Covid-19 | Using chaos theory to predict the course of the epidemic

Results & impact 20 May 2020
How can we predict the course of an epidemic when data are in short supply? To answer that question, a team of scientists has developed an approach based on chaos theory. The results bear out field data, and the approach is due to be rolled out in Africa and also used for other diseases.
© Illustration from Freepik

Most of the approaches commonly used in epidemiology to assess disease spread rely on proven, tested knowledge. However, in the case of an emerging virus epidemic, reliable data on the disease and its spread are in short supply, and it is sometimes worth looking at original alternative approaches.

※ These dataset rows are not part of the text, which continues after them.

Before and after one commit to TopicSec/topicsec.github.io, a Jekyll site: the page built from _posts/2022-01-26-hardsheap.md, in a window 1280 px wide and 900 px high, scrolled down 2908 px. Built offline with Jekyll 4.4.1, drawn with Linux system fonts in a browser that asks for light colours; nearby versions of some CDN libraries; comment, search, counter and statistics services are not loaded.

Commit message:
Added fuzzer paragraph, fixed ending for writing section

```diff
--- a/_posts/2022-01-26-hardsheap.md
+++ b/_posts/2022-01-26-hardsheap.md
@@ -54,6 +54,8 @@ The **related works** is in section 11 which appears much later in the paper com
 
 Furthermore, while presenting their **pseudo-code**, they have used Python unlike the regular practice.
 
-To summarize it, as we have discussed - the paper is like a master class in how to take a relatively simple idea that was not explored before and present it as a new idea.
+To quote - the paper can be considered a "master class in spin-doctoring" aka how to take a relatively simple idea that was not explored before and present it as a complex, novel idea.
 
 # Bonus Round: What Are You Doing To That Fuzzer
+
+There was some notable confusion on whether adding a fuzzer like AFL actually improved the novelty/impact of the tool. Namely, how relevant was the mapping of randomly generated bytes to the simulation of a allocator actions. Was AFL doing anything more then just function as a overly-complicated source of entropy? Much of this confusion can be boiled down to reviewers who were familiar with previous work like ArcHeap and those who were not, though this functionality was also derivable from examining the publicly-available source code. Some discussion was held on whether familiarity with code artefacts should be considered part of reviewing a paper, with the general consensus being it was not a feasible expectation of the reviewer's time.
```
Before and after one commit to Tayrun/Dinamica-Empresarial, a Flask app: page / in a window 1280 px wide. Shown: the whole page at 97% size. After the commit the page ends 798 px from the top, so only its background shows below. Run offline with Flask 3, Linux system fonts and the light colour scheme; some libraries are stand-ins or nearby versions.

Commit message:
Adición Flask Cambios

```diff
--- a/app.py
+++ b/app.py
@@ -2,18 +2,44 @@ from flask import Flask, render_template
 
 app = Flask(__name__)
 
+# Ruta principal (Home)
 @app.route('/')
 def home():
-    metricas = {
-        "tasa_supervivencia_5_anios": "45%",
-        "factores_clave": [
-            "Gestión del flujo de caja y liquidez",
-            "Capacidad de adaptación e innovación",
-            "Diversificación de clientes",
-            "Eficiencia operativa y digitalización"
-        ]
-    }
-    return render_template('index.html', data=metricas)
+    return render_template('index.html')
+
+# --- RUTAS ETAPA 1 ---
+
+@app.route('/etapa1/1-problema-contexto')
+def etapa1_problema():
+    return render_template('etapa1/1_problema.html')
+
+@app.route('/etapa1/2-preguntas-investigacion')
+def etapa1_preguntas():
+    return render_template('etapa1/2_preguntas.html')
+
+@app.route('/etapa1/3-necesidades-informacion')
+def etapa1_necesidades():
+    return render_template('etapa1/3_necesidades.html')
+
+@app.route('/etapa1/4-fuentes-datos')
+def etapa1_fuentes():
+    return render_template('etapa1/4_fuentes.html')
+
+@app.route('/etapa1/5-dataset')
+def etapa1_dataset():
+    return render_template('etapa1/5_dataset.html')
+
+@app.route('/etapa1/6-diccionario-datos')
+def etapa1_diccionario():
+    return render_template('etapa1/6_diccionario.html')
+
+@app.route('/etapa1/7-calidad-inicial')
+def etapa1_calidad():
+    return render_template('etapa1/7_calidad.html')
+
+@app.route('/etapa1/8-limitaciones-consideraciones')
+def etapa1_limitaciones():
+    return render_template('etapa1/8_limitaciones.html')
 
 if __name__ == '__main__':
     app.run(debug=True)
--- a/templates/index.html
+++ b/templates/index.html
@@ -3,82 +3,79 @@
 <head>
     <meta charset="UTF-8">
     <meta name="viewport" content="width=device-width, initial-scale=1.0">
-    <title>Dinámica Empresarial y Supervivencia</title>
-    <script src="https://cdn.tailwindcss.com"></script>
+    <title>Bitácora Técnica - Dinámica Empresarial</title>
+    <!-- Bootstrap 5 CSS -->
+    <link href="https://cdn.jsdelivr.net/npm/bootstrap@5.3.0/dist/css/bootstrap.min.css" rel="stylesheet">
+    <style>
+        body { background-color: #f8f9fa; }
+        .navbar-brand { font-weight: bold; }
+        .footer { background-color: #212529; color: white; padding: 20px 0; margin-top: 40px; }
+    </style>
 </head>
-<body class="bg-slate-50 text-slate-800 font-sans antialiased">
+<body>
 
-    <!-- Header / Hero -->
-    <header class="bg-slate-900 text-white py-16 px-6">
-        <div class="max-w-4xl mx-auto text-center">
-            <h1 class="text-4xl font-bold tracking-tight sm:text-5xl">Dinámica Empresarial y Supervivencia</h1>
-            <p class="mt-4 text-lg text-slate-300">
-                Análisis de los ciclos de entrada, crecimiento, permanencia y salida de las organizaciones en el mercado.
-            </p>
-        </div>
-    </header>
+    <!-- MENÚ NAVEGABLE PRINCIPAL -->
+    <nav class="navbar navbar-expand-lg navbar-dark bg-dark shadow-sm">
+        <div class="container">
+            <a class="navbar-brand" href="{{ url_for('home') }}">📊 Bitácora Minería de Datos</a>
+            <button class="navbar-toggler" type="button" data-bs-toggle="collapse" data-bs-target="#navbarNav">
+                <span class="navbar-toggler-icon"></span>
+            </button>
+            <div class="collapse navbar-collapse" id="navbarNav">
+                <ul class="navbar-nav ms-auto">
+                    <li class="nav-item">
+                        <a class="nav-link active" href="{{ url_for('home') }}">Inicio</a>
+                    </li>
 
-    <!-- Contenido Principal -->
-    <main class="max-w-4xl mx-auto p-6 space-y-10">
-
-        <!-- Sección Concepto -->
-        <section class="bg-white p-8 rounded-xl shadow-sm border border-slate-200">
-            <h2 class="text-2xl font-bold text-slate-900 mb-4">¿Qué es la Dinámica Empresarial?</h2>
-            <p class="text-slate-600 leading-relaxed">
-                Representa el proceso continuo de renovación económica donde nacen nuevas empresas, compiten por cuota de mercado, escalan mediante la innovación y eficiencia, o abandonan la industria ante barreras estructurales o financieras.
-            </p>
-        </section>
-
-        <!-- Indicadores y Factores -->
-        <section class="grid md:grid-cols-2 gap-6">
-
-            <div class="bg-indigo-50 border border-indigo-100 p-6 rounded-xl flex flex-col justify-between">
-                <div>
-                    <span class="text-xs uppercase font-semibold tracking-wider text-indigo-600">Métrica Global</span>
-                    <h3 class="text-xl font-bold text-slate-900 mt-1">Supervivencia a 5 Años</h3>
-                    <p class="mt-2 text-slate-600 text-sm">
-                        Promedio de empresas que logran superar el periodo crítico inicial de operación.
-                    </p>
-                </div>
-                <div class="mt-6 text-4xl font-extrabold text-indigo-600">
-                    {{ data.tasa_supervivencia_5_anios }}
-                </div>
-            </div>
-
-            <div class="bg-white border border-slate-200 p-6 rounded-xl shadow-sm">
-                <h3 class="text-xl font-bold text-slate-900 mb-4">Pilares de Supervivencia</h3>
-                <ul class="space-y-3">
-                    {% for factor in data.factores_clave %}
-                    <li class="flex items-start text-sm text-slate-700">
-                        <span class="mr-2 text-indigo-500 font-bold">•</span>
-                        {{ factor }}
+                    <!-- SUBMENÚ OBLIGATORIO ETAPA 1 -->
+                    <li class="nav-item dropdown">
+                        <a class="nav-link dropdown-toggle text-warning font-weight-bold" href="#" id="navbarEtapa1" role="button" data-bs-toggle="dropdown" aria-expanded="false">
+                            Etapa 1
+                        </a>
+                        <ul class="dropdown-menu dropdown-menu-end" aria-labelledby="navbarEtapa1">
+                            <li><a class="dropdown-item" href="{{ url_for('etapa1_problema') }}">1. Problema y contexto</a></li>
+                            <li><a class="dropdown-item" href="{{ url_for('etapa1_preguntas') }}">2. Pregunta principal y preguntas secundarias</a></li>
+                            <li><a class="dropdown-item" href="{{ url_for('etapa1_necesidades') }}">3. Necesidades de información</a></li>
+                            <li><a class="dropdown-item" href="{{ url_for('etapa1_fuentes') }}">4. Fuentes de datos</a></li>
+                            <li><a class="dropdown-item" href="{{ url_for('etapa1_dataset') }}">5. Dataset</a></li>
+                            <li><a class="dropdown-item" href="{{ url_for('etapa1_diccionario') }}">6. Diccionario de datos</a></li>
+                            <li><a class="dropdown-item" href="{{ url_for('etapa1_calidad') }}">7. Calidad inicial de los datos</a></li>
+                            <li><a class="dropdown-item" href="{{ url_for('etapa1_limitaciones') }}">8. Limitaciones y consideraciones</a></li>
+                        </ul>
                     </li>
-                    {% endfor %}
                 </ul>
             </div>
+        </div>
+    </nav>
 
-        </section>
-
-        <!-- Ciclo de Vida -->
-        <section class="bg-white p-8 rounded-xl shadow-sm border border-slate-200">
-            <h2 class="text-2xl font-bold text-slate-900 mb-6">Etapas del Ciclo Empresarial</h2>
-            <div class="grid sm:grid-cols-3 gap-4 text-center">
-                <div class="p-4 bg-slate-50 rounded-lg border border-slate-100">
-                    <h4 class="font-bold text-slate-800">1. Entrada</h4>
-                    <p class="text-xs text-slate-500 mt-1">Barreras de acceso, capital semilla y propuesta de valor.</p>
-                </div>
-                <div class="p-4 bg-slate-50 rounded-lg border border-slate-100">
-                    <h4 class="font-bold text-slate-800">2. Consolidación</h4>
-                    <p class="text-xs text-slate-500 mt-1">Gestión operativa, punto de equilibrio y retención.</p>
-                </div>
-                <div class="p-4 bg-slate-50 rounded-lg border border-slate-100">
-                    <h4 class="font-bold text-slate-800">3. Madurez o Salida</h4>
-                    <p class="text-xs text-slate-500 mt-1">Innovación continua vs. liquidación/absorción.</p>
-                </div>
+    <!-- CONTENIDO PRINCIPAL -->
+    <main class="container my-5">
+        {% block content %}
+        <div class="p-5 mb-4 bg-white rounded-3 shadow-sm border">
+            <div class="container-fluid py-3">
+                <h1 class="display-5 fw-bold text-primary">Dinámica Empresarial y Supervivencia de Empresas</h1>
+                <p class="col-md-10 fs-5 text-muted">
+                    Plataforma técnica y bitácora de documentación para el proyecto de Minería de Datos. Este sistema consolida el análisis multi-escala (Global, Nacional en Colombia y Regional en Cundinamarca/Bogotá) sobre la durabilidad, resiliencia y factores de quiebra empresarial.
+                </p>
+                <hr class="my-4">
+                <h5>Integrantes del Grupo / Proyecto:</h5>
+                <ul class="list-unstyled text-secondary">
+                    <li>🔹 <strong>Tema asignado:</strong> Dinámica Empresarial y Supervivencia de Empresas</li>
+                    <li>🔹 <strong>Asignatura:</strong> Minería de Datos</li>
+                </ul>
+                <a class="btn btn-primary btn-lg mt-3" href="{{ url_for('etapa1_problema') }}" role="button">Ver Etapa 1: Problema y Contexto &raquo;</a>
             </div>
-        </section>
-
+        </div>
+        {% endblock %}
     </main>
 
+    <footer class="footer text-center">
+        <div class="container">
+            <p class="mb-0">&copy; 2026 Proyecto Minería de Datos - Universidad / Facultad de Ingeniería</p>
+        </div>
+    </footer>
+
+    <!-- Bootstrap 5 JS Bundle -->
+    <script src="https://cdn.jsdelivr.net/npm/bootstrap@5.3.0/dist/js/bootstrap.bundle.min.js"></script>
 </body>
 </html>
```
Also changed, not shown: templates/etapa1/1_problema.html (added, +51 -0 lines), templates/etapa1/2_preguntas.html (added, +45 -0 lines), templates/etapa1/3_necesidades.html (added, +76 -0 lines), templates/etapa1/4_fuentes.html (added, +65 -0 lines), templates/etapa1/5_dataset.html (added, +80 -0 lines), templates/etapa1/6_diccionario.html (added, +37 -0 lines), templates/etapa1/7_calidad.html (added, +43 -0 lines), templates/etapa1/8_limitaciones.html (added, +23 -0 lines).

This is what a team of scientists [1] did, using data on the Covid-19 epidemics in China, Japan, South Korea and Italy. They used chaos theory to build predictive models for disease spread without strong assumptions. The models were subsequently applied to the situation in France, Spain, Belgium and the UK, to identify the most likely epidemic scenarios and monitor their actual course. In the thick of the crisis, datasets were only available for a very short period, but the scientists succeeded in predicting the course of the epidemic in several countries: Italy, Spain, France and the UK.

As long ago as 5 February, a chaotic model obtained for China suggested that without control measures, the epidemic would continue to spread. By 26 March, a model built for Italy served to predict the various stages of the slowing down of the epidemic in Italy and France. The work also demonstrated that the extent of the epidemic was directly linked to the early introduction of control measures.

This approach can be used in situations for which limited datasets are available. It is particularly suitable for situations in which behaviour is highly sensitive to initial conditions, as is the case for animal health and certain zoonoses. This type of modelling is also due to be developed to address disease emergence at the interfaces between wildlife, domestic animals and humans, and to study the link between biodiversity and health.

The same team of scientists had already tested the approach successfully for the Ebola epidemic [2].

This project was part-funded by several programmes: "Les enveloppes fluides et l’environnement" (INSU-CNRS), the "Programme national de télédétection spatiale" (PNTS) and "Défi InFiNiTi" (CNRS).

The next stage will be funded by Montpellier University of Excellence (MUSE) . It will include extending the analysis of the Covid-19 epidemic under way in Africa, to support decision making in terms of animal health management policy. There are also plans to develop a generic tool for modelling emergence processes that are difficult to address using conventional modelling approaches.


[2] Mangiarotti S., Peyre M., Huc M., A chaotic model for the epidemic of Ebola virus disease in West Africa (2013–2016). Chaos 2016, 26, 113112

This news item is an adaptation of an article initially published on the Institut national des sciences de l’Univers (INSU) website.